Top of DATASET RECORDS

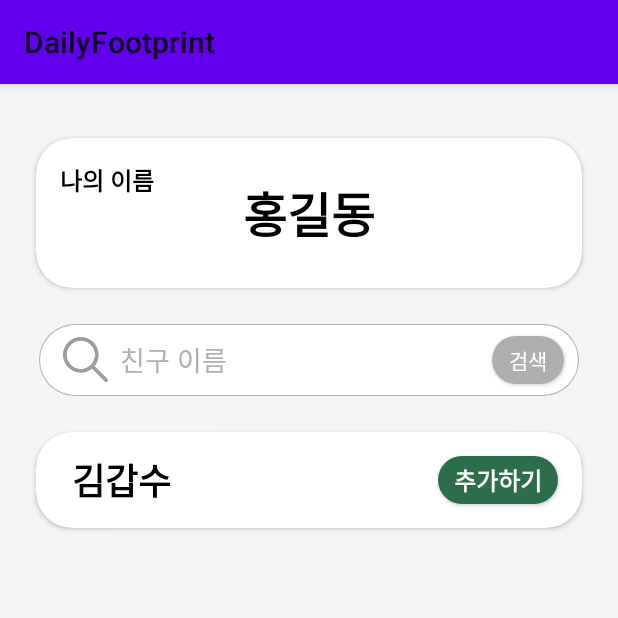
After one commit to yubin425/DailyFootprint, an Android app: the AddFriendActivity screen opened directly, with no data from a screen before it, on a phone screen of 412 x 824 dp, the top half of it. The commit adds this screen. Run offline under Robolectric (Android 15) with nearby library versions, the phone set to English and light mode, and no system bars.

Commit message:
[feat] 친구추가 버튼 터치 시 상호작용 추가
'+' 버튼 터치 시 친구추가 화면으로 전환하는 기능 추가. 자신의 이름, 검색창, 검색 결과 디자인 추가.

```diff
--- a/app/src/main/AndroidManifest.xml
+++ b/app/src/main/AndroidManifest.xml
@@ -13,6 +13,9 @@
         android:theme="@style/Theme.DailyFootprint"
         tools:targetApi="31">
         <activity
+            android:name=".ui.friends.AddFriendActivity"
+            android:exported="false" />
+        <activity
             android:name=".MainActivity"
             android:exported="false" />
         <activity
@@ -27,8 +30,8 @@
         <activity
             android:name=".ui.login.SplashActivity"
             android:exported="true"
-            android:theme="@style/SplashTheme"
-            android:label="@string/app_name">
+            android:label="@string/app_name"
+            android:theme="@style/SplashTheme">
             <intent-filter>
                 <action android:name="android.intent.action.MAIN" />
 
--- /dev/null
+++ b/app/src/main/java/com/example/dailyfootprint/ui/friends/AddFriendActivity.kt
@@ -0,0 +1,15 @@
+package com.example.dailyfootprint.ui.friends
+
+import android.os.Bundle
+import androidx.appcompat.app.AppCompatActivity
+import com.example.dailyfootprint.databinding.ActivityAddFriendBinding
+
+class AddFriendActivity : AppCompatActivity() {
+
+    private lateinit var binding: ActivityAddFriendBinding
+    override fun onCreate(savedInstanceState: Bundle?) {
+        super.onCreate(savedInstanceState)
+        binding = ActivityAddFriendBinding.inflate(layoutInflater)
+        setContentView(binding.root)
+    }
+}
--- a/app/src/main/java/com/example/dailyfootprint/ui/friends/FriendsFragment.kt
+++ b/app/src/main/java/com/example/dailyfootprint/ui/friends/FriendsFragment.kt
@@ -61,8 +61,12 @@ class FriendsFragment : Fragment() {
 
 package com.example.dailyfootprint.ui.friends
 
+import android.content.Intent
 import android.os.Bundle
+import android.util.Log
+import android.view.LayoutInflater
 import android.view.View
+import android.view.ViewGroup
 import androidx.fragment.app.Fragment
 import androidx.recyclerview.widget.GridLayoutManager
 import com.example.dailyfootprint.R
@@ -75,13 +79,27 @@ class FriendsFragment : Fragment(R.layout.fragment_friends) {
     private lateinit var binding: FragmentFriendsBinding
     private var data = arrayListOf<User>()
 
+    override fun onCreateView(
+        inflater: LayoutInflater, container: ViewGroup?,
+        savedInstanceState: Bundle?
+    ): View? {
+        binding = FragmentFriendsBinding.inflate(inflater, container, false)
+        return binding.root
+    }
     override fun onViewCreated(view: View, savedInstanceState: Bundle?) {
         super.onViewCreated(view, savedInstanceState)
+
+        binding.plusButton.setOnClickListener {
+            Log.v("test", "check")
+            val intent = Intent(activity, AddFriendActivity::class.java)
+            startActivity(intent)
+        }
+
         data.add(User(userCode = "UserCode", userName = "Andrew", successData = arrayListOf("Success", "Data"), friendList = arrayListOf("Tom", "Tompson")))
 
-        val fragmentFriendsBinding = FragmentFriendsBinding.bind(view)
-        binding = fragmentFriendsBinding
         binding.recyclerView.layoutManager = GridLayoutManager(requireContext(), 20) // Adjust the spanCount as needed
         binding.recyclerView.adapter = UserGrassAdapter(data)
+
+
     }
 }
--- /dev/null
+++ b/app/src/main/res/drawable/border.xml
@@ -0,0 +1,15 @@
+<?xml version="1.0" encoding="utf-8"?>
+<layer-list xmlns:android="http://schemas.android.com/apk/res/android">
+    <item>
+        <shape android:shape="rectangle">
+            <corners android:radius="24dp"/>
+            <solid android:color="@color/gray" />
+        </shape>
+    </item>
+    <item android:top="1dp" android:bottom="1dp" android:left="1dp" android:right="1dp">
+        <shape android:shape="rectangle">
+            <corners android:radius="24dp"/>
+            <solid android:color="#ffffff" />
+        </shape>
+    </item>
+</layer-list>
--- /dev/null
+++ b/app/src/main/res/layout/activity_add_friend.xml
@@ -0,0 +1,136 @@
+<?xml version="1.0" encoding="utf-8"?>
+<androidx.constraintlayout.widget.ConstraintLayout xmlns:android="http://schemas.android.com/apk/res/android"
+    xmlns:app="http://schemas.android.com/apk/res-auto"
+    xmlns:tools="http://schemas.android.com/tools"
+    android:layout_width="match_parent"
+    android:layout_height="match_parent"
+    android:layout_gravity="center"
+    android:background="@color/background_gray"
+    tools:context=".ui.friends.AddFriendActivity">
+
+
+    <RelativeLayout
+        android:id="@+id/relativeLayout"
+        android:layout_width="360dp"
+        android:layout_height="wrap_content"
+        android:layout_marginLeft="12dp"
+        android:layout_marginTop="160dp"
+        android:layout_marginRight="12dp"
+        android:background="@drawable/border"
+        app:layout_constraintEnd_toEndOf="parent"
+        app:layout_constraintHorizontal_bias="0.5"
+        app:layout_constraintStart_toStartOf="parent"
+        app:layout_constraintTop_toTopOf="parent">
+
+
+        <ImageView
+            android:id="@+id/searchIcon"
+            android:layout_width="30dp"
+            android:layout_height="30dp"
+            android:layout_alignParentStart="true"
+            android:layout_centerVertical="true"
+            android:layout_marginStart="16dp"
+            app:srcCompat="@drawable/searchicon" />
+
+        <EditText
+            android:id="@+id/searchEditText"
+            android:layout_width="208dp"
+            android:layout_height="wrap_content"
+            android:layout_marginStart="8dp"
+            android:layout_marginEnd="40dp"
+            android:layout_toEndOf="@id/searchIcon"
+            android:background="@android:color/transparent"
+            android:hint="친구 이름"
+            android:textColorHint="@color/gray"
+            android:inputType="text"
+            android:minWidth="48dp"
+            android:minHeight="48dp" />
+        <Button
+            android:layout_width="wrap_content"
+            android:layout_height="wrap_content"
+            android:layout_toEndOf="@id/searchEditText"
+            android:layout_centerVertical="true"
+            android:background="@drawable/round_gray_button"
+            android:text="검색"
+            android:textColor="@color/white"
+            android:minWidth="48dp"
+            android:minHeight="32dp"/>
+
+    </RelativeLayout>
+
+    <androidx.cardview.widget.CardView
+        android:id="@+id/cardViewUser"
+        android:layout_width="match_parent"
+        android:layout_height="100dp"
+        android:layout_margin="24dp"
+        app:cardBackgroundColor="@color/white"
+        app:cardCornerRadius="24dp"
+        app:layout_constraintBottom_toTopOf="@id/relativeLayout" >
+
+        <TextView
+            android:layout_width="match_parent"
+            android:layout_height="wrap_content"
+            android:layout_margin="16dp"
+            android:text="나의 이름"
+            android:textColor="@color/black"
+            android:textSize="16sp"
+            android:textStyle="bold" />
+
+        <TextView
+            android:layout_width="match_parent"
+            android:layout_height="match_parent"
+            android:gravity="center"
+            android:text="홍길동"
+            android:textAlignment="center"
+            android:textColor="@color/black"
+            android:textSize="32sp"
+            android:textStyle="bold" />
+
+        <ImageView
+            android:id="@+id/imageView3"
+            android:layout_width="0dp"
+            android:layout_height="0dp"
+            android:layout_marginStart="12dp"
+            android:layout_marginTop="40dp"
+            android:layout_marginEnd="12dp"
+            android:layout_marginBottom="60dp"
+            app:layout_constraintBaseline_toTopOf="parent"
+            app:srcCompat="@drawable/round_white_button" />
+    </androidx.cardview.widget.CardView>
+
+    <androidx.cardview.widget.CardView
+        android:layout_width="match_parent"
+        android:layout_height="64dp"
+        android:layout_margin="24dp"
+        app:cardCornerRadius="24dp"
+        app:layout_constraintTop_toBottomOf="@id/relativeLayout">
+
+        <TextView
+            android:id="@+id/textView"
+            android:layout_width="wrap_content"
+            android:layout_height="match_parent"
+            android:layout_marginLeft="24dp"
+            android:gravity="center"
+            android:text="김갑수"
+            android:textColor="@color/black"
+            android:textStyle="bold"
+            android:textSize="24sp"
+            android:textAlignment="center" />
+
+
+        <Button
+            android:id="@+id/requestButton"
+            android:layout_width="wrap_content"
+            android:layout_height="32dp"
+            android:layout_gravity="center_vertical|end"
+            android:layout_marginEnd="16dp"
+            android:background="@drawable/circle_green_button"
+            android:text="추가하기"
+            android:textColor="@color/white"
+            android:textSize="16sp"
+            android:textStyle="bold"
+            android:minWidth="80dp"
+            android:minHeight="48dp"/>
+    </androidx.cardview.widget.CardView>
+
+</androidx.constraintlayout.widget.ConstraintLayout>
--- a/app/src/main/res/layout/fragment_friends.xml
+++ b/app/src/main/res/layout/fragment_friends.xml
@@ -2,28 +2,35 @@
 <androidx.constraintlayout.widget.ConstraintLayout xmlns:android="http://schemas.android.com/apk/res/android"
     xmlns:app="http://schemas.android.com/apk/res-auto"
     xmlns:tools="http://schemas.android.com/tools"
+    android:id="@+id/container_friends"
     android:layout_width="match_parent"
     android:layout_height="match_parent"
     tools:context=".ui.friends.FriendsFragment">
 
+    <androidx.recyclerview.widget.RecyclerView
+        android:id="@+id/recyclerView"
+        android:layout_width="0dp"
+        android:layout_height="0dp"
+        app:layout_constraintBottom_toBottomOf="parent"
+        app:layout_constraintEnd_toEndOf="parent"
+        app:layout_constraintStart_toStartOf="parent"
+        app:layout_constraintTop_toTopOf="parent"
+        tools:listitem="@layout/item_usergrass" />
+
     <ImageButton
-        android:id="@+id/imageButton"
-        android:layout_width="64dp"
+        android:id="@+id/plusButton"
+        android:layout_width="064dp"
         android:layout_height="64dp"
         android:layout_marginTop="-152dp"
         android:layout_marginEnd="16dp"
+        android:background="@android:color/transparent"
+        android:contentDescription="AddFriendsButton"
+        android:padding="0dp"
         android:scaleType="centerCrop"
-        android:padding="0dp"
         android:src="@drawable/plus"
-        android:background="@android:color/transparent"
+        android:text="친구 추가"
         app:layout_constraintEnd_toEndOf="parent"
-        app:layout_constraintTop_toBottomOf="parent"
-        android:contentDescription="AddFriendsButton" />
+        app:layout_constraintTop_toBottomOf="parent" />
 
-    <androidx.recyclerview.widget.RecyclerView
-        android:id="@+id/recyclerView"
-        android:layout_width="match_parent"
-        android:layout_height="match_parent"
-        tools:listitem="@layout/item_usergrass"/>
 
 </androidx.constraintlayout.widget.ConstraintLayout>
--- a/build.gradle.kts
+++ b/build.gradle.kts
@@ -1,6 +1,6 @@
 // Top-level build file where you can add configuration options common to all sub-projects/modules.
 plugins {
-    id("com.android.application") version "8.1.3" apply false
+    id("com.android.application") version "8.1.4" apply false
     id("org.jetbrains.kotlin.android") version "1.9.0" apply false
     id("com.google.gms.google-services") version "4.4.0" apply false
 }
```
Also changed, not shown: app/src/main/res/drawable/searchicon.png (added).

Bottom of DATASET RECORDS

▸ ASSIGNMENT: From the records above, show each line that contains the word "drawable".

▸ RESULT BELOW:
+++ b/app/src/main/res/drawable/border.xml
+        android:background="@drawable/border"
+            app:srcCompat="@drawable/searchicon" />
+            android:background="@drawable/round_gray_button"
+            app:srcCompat="@drawable/round_white_button" />
+            android:background="@drawable/circle_green_button"
         android:src="@drawable/plus"
Also changed, not shown: app/src/main/res/drawable/searchicon.png (added).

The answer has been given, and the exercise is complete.